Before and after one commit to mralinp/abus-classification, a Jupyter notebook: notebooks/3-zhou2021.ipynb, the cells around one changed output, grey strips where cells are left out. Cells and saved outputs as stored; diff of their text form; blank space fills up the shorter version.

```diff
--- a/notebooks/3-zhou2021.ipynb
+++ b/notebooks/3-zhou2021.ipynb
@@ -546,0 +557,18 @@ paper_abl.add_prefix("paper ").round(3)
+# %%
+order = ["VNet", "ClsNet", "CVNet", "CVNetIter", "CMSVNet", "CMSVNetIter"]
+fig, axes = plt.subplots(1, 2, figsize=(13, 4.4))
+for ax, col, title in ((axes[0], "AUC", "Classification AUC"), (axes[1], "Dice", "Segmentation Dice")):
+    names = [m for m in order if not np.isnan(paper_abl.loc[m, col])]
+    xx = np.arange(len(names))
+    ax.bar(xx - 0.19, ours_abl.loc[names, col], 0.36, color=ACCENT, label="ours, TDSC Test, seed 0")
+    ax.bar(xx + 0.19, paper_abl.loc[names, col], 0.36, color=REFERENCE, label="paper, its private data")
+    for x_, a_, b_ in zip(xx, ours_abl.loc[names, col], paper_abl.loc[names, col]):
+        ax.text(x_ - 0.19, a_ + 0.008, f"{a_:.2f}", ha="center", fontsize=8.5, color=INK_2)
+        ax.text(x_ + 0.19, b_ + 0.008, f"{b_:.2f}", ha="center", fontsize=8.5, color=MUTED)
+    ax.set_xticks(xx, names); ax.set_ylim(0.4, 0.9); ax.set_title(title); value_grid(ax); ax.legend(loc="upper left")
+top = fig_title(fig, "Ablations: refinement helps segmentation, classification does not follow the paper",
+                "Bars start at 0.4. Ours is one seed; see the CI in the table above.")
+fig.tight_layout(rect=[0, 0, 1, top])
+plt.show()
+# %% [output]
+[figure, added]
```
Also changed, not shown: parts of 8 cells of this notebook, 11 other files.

=======

In the records above, find each line that mentions the word "fontsize", and copy it.

+        ax.text(x_ - 0.19, a_ + 0.008, f"{a_:.2f}", ha="center", fontsize=8.5, color=INK_2)
+        ax.text(x_ + 0.19, b_ + 0.008, f"{b_:.2f}", ha="center", fontsize=8.5, color=MUTED)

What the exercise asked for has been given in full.